WHAT YOU NEED TO DO: Copy out each line of the material in which the word "cardTitle" can be found.

[DATA IN THIS EXERCISE — start]

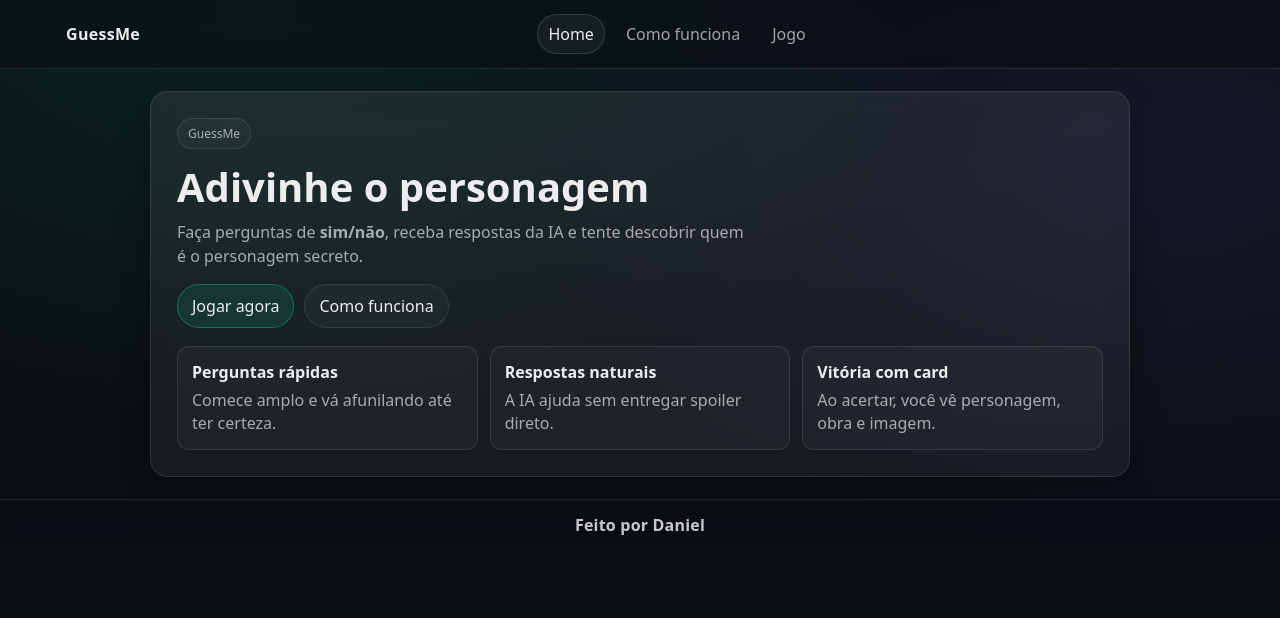
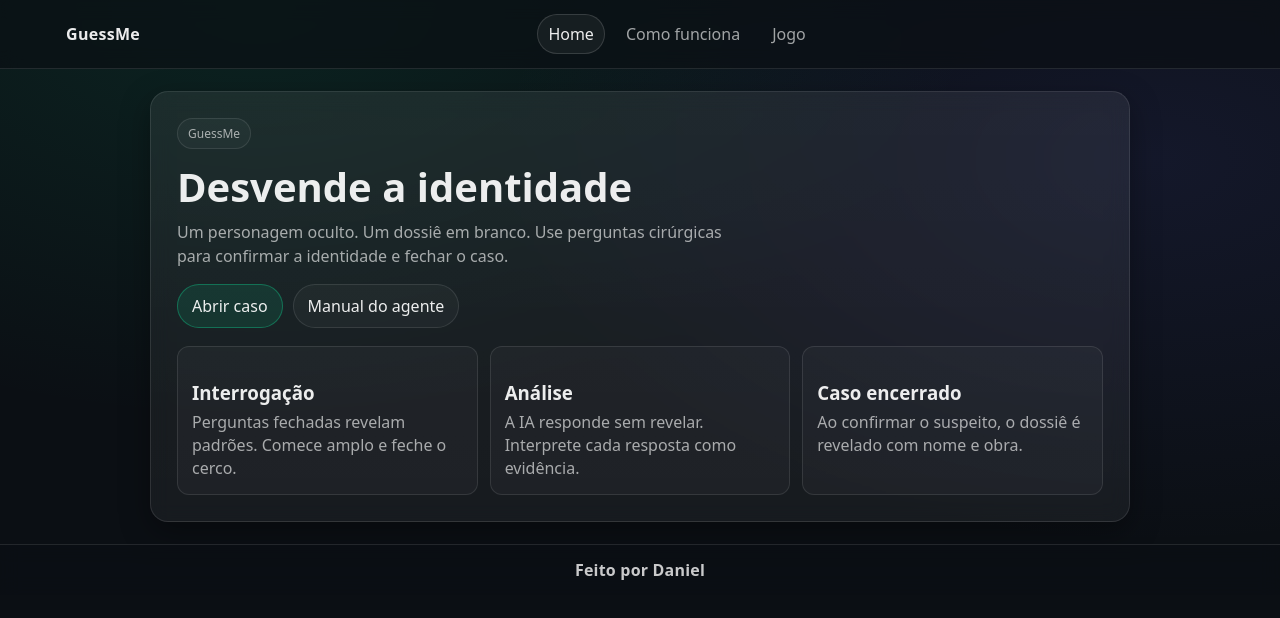
Before and after one commit to Daniel-Macedo-dev/GuessMe, a React (Vite) app in the folder guessme/: page / in a window 1280 px wide. Shown: the top 618 px of the page. Built offline with nearby package versions, Linux system fonts and the light colour scheme; no server answers.

Commit message:
feat(Home): apply investigation identity and fix card heading semantics

```diff
--- a/guessme/src/pages/Home.tsx
+++ b/guessme/src/pages/Home.tsx
@@ -10,39 +10,39 @@ export default function Home() {
         <section className="panel hero">
           <div className="heroBadge">GuessMe</div>
 
-          <h1 className="heroTitle">Adivinhe o personagem</h1>
+          <h1 className="heroTitle">Desvende a identidade</h1>
 
           <p className="heroText">
-            Faça perguntas de <b>sim/não</b>, receba respostas da IA e tente
-            descobrir quem é o personagem secreto.
+            Um personagem oculto. Um dossiê em branco. Use perguntas
+            cirúrgicas para confirmar a identidade e fechar o caso.
           </p>
 
           <div className="heroActions">
             <Link className="btn btn-primary" to="/game">
-              Jogar agora
+              Abrir caso
             </Link>
             <Link className="btn" to="/how-it-works">
-              Como funciona
+              Manual do agente
             </Link>
           </div>
 
           <div className="heroGrid">
             <div className="card">
-              <div className="cardTitle">Perguntas rápidas</div>
+              <h3 className="cardTitle">Interrogação</h3>
               <div className="cardText">
-                Comece amplo e vá afunilando até ter certeza.
+                Perguntas fechadas revelam padrões. Comece amplo e feche o cerco.
               </div>
             </div>
             <div className="card">
-              <div className="cardTitle">Respostas naturais</div>
+              <h3 className="cardTitle">Análise</h3>
               <div className="cardText">
-                A IA ajuda sem entregar spoiler direto.
+                A IA responde sem revelar. Interprete cada resposta como evidência.
               </div>
             </div>
             <div className="card">
-              <div className="cardTitle">Vitória com card</div>
+              <h3 className="cardTitle">Caso encerrado</h3>
               <div className="cardText">
-                Ao acertar, você vê personagem, obra e imagem.
+                Ao confirmar o suspeito, o dossiê é revelado com nome e obra.
               </div>
             </div>
           </div>
```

[DATA IN THIS EXERCISE — finish]

WRITTEN RESPONSE:
-              <div className="cardTitle">Perguntas rápidas</div>
+              <h3 className="cardTitle">Interrogação</h3>
-              <div className="cardTitle">Respostas naturais</div>
+              <h3 className="cardTitle">Análise</h3>
-              <div className="cardTitle">Vitória com card</div>
+              <h3 className="cardTitle">Caso encerrado</h3>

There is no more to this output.